Expense Fraud – Is It Really Worth Your Job?

Another tale or two of “procurement” fraud (in its broadest sense) hit the news last week.

The Wall Street Journal broke this story, reporting that some presumably well-paid employees of Wells Fargo bank (ranging from analysts to Managing Director level) regularly placed dinner orders through delivery services during working hours, when food is not a reimbursable expense. They then allegedly altered the time stamps on emailed receipts to make it look like they had been working late and ordered meals that were eligible for reimbursement”.

The WSJ says that after an internal investigation, this “resulted in employees being fired or placed on administrative leave and that caused a delay in bonuses that were due to analysts earlier this summer … Since May, at least nine Wells Fargo analysts and associates have been terminated or have resigned voluntarily…”

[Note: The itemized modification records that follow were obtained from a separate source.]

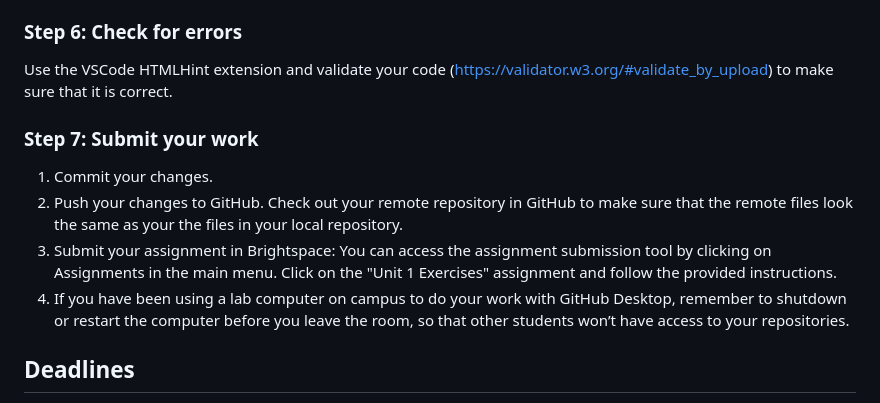
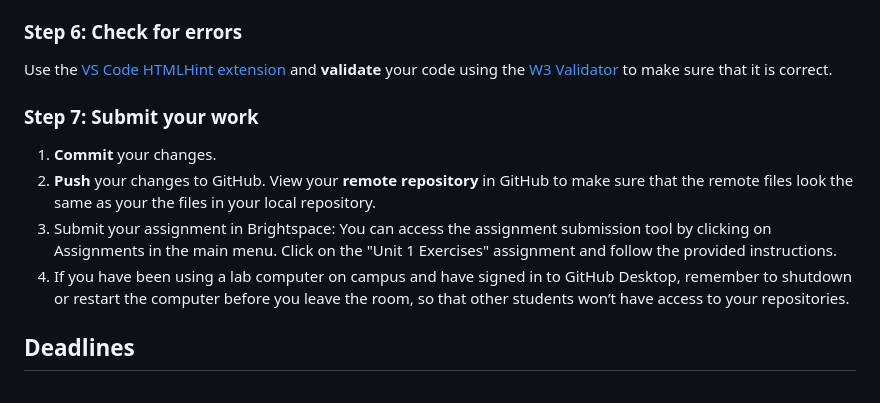
Before and after one commit to nic-dgl103/Exercise-2---HTML-Page, a Markdown page: README.md, the part around the change printed below. Rendered like a GitHub page.

```diff
--- a/README.md
+++ b/README.md
@@ -53,12 +58,12 @@ Many more HTML elements exist than what we have learnt so far. Research elements
 
 ### Step 6: Check for errors
-Use the VSCode HTMLHint extension and validate your code (https://validator.w3.org/#validate_by_upload) to make sure that it is correct.
+Use the [VS Code HTMLHint extension](https://marketplace.visualstudio.com/items?itemName=HTMLHint.vscode-htmlhint) and **validate** your code using the [W3 Validator](https://validator.w3.org/#validate_by_upload) to make sure that it is correct.
 
 ### Step 7: Submit your work
-1. Commit your changes.
-2. Push your changes to GitHub. Check out your remote repository in GitHub to make sure that the remote files look the same as your the files in your local repository.
+1. **Commit** your changes.
+2. **Push** your changes to GitHub. View your **remote repository** in GitHub to make sure that the remote files look the same as your the files in your local repository.
 3. Submit your assignment in Brightspace: You can access the assignment submission tool by clicking on Assignments in the main menu. Click on the "Unit 1 Exercises" assignment and follow the provided instructions.
-4. If you have been using a lab computer on campus to do your work with GitHub Desktop, remember to shutdown or restart the computer before you leave the room, so that other students won’t have access to your repositories.
+4. If you have been using a lab computer on campus and have signed in to GitHub Desktop, remember to shutdown or restart the computer before you leave the room, so that other students won’t have access to your repositories.
 
 ## Deadlines
 Assignments must be submitted before the end of the week but they will only be graded at the end of every unit. Late assignments will not be accepted and will receive an F. You can complete and submit a contract that allows you to extend the deadline for an assignment but you must email it to your instructor a minimum of 48 hrs before the deadline. Deadline extensions are only allowed for those unplanned, unexpected emergencies that life sometimes throws at us, and they will only be approved by your instructor if you follow the correct process. See the Course Info folder in BrightSpace for more info.
```
Also changed, not shown: other parts of README.md (+28 -23 lines).
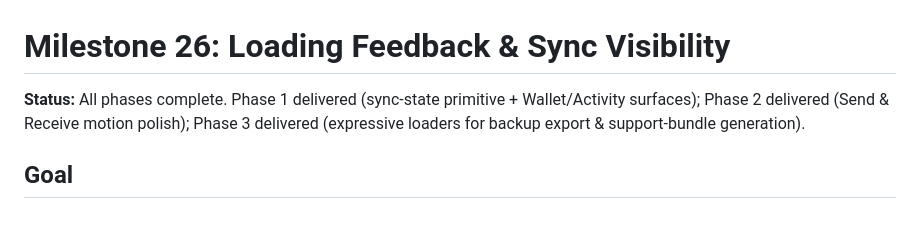
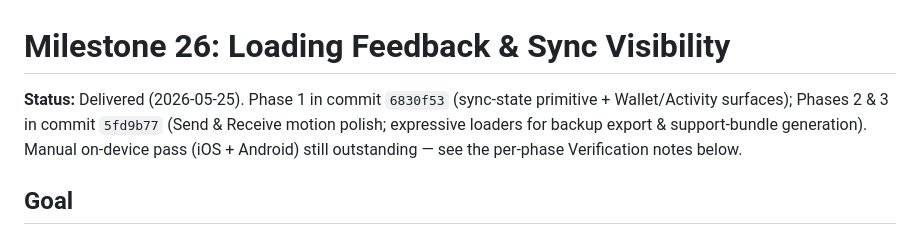
Before and after one commit to pietro909/trixie-wallet, a Markdown page: docs/MILESTONE_26.agents.md, the part around the change. Drawn GitHub-style.

Commit message:
Mark Milestone 26 as delivered
Cross-links Phase 1 (`6830f53`) and Phases 2 & 3 (`5fd9b77`). Flags the
manual on-device verification pass (iOS + Android) as still outstanding.

Co-Authored-By: Claude Opus 4.7 (1M context) <noreply@anthropic.com>

```diff
--- a/docs/MILESTONE_26.agents.md
+++ b/docs/MILESTONE_26.agents.md
@@ -1,9 +1,10 @@
 # Milestone 26: Loading Feedback & Sync Visibility
 
-**Status:** All phases complete. Phase 1 delivered (sync-state primitive +
-Wallet/Activity surfaces); Phase 2 delivered (Send & Receive motion polish);
-Phase 3 delivered (expressive loaders for backup export & support-bundle
-generation).
+**Status:** Delivered (2026-05-25). Phase 1 in commit `6830f53` (sync-state
+primitive + Wallet/Activity surfaces); Phases 2 & 3 in commit `5fd9b77`
+(Send & Receive motion polish; expressive loaders for backup export &
+support-bundle generation). Manual on-device pass (iOS + Android) still
+outstanding — see the per-phase Verification notes below.
 
 ## Goal
 
```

This is a sad example of how people will risk ruining their careers and losing well-paid jobs for very little real benefit – maybe a few hundred dollars here?  But I remember when I was European Procurement Director for the Dun & Bradstreet Corporation hearing that in one of the subsidiary D&B firms (not the core D&B business, I should say), two senior marketing people who had only joined a few months earlier got fired. When travelling on business, they were getting their bill from a hotel the night before they left on an express checkout basis, then making a phone call so the hotel had to send them another revised bill later. That gave them two bills – and they submitted them both for expenses.

I mean, did they really think no-one would check and ask, “how exactly can you stay in the same hotel twice in the same night”? Sure enough, their attempted fraud was detected. And just like Wells Fargo, these were well rewarded people, not exactly on the breadline where an extra £100 might make a difference.

Why do people do this – is it for the thrill? Some sort of anti-capitalist protest (“sticking it to the man…”). Or is it just excessive greed? I’ve always had a tiny bit of sympathy for the lowly paid PA or admin clerk who is handling huge amounts of money and gets tempted – but these executive fraudsters who blow their careers for small amount of benefit seems incredible.

Then we had the recent case of the local authority finance manager in London who despicably stole some £60,000 from the fund to support those victims affected by the tragic Grenfell Tower fire. As the BBC reports:

Jenny McDonagh, 39, took cash meant for survivors of the tragedy and victims' grieving family members using pre-paid cards. The Kensington and Chelsea Council finance manager spent the funds on trips to Dubai and Los Angeles, expensive dinners and online gambling.  McDonagh, described as a "serial fraudster", admitted fraud and theft.

She appears to have stolen the money via pre-paid cards provided by the Council. These were offered to tenants of the tower who needed financial support post the fire – they could choose the cards or receive money direct into their bank account. We’ve seen pre-paid cards used and discussed for various procurement related situations, including in the world of social care, but this is the first time we’ve seen something going wrong like this.

There will be questions about how long it took for the Council to work out what was happening, and perhaps controls should be stronger – this will be looked at, I’m sure. But it was detected reasonably quickly, so we won’t be too critical of the processes.

And we come back to our usual best practice advice on fraud – always make sure there are checks and balances, don’t allow anyone to control money with no-one else being involved (however senior they are) and so on. More here if you need a refresher!

Share on Procurious

Voices (3)

  1. Dave Coley:

    Good points raised by FF as usual.
    That particular NHS example is one I know a fair bit about, and am in the midst of a similar case in a new job – this is more common than we may at first think.

    Analytics to detect unusual activity is definitely the key and although my analytics provider at the time didnt really help there are a few quite sophisticated products on the market that can really help. One in particular I’m in advanced discussions with.

    Could be a good article at some stage Peter.

  2. Dan:

    Not procurement fraud, but I’m aware of one company who called in investigators as they thought one of their payroll staff was defrauding them (creating a fake employee who then got paid).

    Apparently, the investigators not only got enough evidence on this staff member, but also found another employee who had been running, completely independently, the exact same scam.

  3. Final Furlong:

    I have seen it all.
    Organised crime, the Mafia (seriously), fraud, fiddling expenses….usually in plain sight and, often easy to spot, but often taken months, sometimes years, to remove.
    I won’t go into the organised crime or Mafia ones (they were remarkable) but I recall the one at an investment bank where a team came in from another bank, and, in plain sight, channelled and authorised many small orders and invoices to a company owned by a crime family in Essex. When the Head of FM was arrested, he had an illegal weapon in the boot of his car, just in case, one day, the crime family didn’t see eye to eye with him (presumably).
    The NHS has exposed some real gems, and many people get caught because of their arrogance and stupidity (like the person who showed her NHS colleague her new eBay site where she was running a computer consumables business….all of the products originally paid for by the hospital in which she worked…)
    Tech is the key. Smart tech. Usually the data is already there.

Discuss this:

Your email address will not be published. Required fields are marked *

This site uses Akismet to reduce spam. Learn how your comment data is processed.